Fruit and vegetable carving is a tradition that goes back centuries in Thailand.
Monsiri Baird learned to carve as a child in school in Thailand. All the students learned, boys and girls, to carve basic items like cucumbers. But Baird didn’t use her skills until years later when she was looking for a hobby.
“At university, I thought, I should do something that I like so I think of this,” said Baird.
She kept practicing and practicing in her free time. Now she teaches others to carve so that the skill will carry on in her new home in Wisconsin.
“I just want to expand this skill to some other people,” said Baird. “It’s going to die with me so I expand to other people – to my friends, to my community.”
Baird’s favorite thing to carve are watermelons because of the three colors of the rind and flesh.
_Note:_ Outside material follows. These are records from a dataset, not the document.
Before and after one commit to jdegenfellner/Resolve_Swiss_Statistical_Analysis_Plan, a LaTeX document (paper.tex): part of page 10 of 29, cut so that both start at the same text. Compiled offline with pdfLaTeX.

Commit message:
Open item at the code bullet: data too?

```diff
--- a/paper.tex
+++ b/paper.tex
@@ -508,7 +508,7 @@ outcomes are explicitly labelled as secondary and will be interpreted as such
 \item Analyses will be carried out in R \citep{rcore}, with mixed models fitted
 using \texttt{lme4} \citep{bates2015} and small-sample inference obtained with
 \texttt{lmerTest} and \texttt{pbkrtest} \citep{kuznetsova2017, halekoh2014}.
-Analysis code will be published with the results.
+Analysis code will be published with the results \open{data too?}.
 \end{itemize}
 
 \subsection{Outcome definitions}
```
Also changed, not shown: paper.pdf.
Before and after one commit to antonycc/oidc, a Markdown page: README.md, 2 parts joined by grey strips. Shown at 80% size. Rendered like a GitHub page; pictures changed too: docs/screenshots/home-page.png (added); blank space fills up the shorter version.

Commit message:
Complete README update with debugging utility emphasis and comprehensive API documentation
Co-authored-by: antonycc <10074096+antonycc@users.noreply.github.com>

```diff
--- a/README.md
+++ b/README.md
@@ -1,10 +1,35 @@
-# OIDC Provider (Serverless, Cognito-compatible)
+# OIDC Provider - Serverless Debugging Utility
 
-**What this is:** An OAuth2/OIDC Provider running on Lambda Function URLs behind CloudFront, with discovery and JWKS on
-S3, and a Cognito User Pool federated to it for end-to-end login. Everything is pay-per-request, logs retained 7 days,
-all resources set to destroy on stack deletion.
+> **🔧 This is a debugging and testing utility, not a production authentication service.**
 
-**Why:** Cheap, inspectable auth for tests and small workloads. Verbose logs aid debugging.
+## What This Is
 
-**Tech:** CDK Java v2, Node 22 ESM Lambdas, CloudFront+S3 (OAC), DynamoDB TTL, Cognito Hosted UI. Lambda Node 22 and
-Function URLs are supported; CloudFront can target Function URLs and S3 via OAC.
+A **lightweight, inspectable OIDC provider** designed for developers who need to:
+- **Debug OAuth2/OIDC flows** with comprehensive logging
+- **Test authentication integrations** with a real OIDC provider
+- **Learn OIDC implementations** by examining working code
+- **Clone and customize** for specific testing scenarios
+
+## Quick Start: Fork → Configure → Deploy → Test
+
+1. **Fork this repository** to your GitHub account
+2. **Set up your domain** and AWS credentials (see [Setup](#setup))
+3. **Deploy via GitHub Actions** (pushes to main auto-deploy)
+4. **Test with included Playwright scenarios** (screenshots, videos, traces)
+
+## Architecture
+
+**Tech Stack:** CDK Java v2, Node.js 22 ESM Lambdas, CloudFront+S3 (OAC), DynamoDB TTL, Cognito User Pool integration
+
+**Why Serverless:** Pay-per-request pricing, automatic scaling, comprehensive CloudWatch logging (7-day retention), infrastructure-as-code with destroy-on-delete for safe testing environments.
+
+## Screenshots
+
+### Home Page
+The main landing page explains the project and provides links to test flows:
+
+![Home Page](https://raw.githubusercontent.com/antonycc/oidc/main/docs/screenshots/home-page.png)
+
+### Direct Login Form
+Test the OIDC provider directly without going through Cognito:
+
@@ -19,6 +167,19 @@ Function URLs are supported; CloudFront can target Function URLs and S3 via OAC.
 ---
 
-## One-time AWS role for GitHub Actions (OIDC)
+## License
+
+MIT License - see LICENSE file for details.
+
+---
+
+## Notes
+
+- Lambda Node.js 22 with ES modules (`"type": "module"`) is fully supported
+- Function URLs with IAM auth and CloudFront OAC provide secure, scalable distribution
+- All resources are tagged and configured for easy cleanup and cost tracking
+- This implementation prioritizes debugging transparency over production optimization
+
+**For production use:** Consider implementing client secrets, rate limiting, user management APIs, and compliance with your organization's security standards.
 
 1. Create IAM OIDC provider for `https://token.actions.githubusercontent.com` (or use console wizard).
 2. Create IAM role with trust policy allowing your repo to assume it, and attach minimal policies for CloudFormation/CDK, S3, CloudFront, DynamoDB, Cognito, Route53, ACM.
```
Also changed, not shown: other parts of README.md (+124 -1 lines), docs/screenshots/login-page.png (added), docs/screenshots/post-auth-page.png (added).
She carves for herself but also for community events and weddings.
“In Thai they say,” said Baird, “when you are eating, your tongue not only tastes, but your eyes have to taste, too.”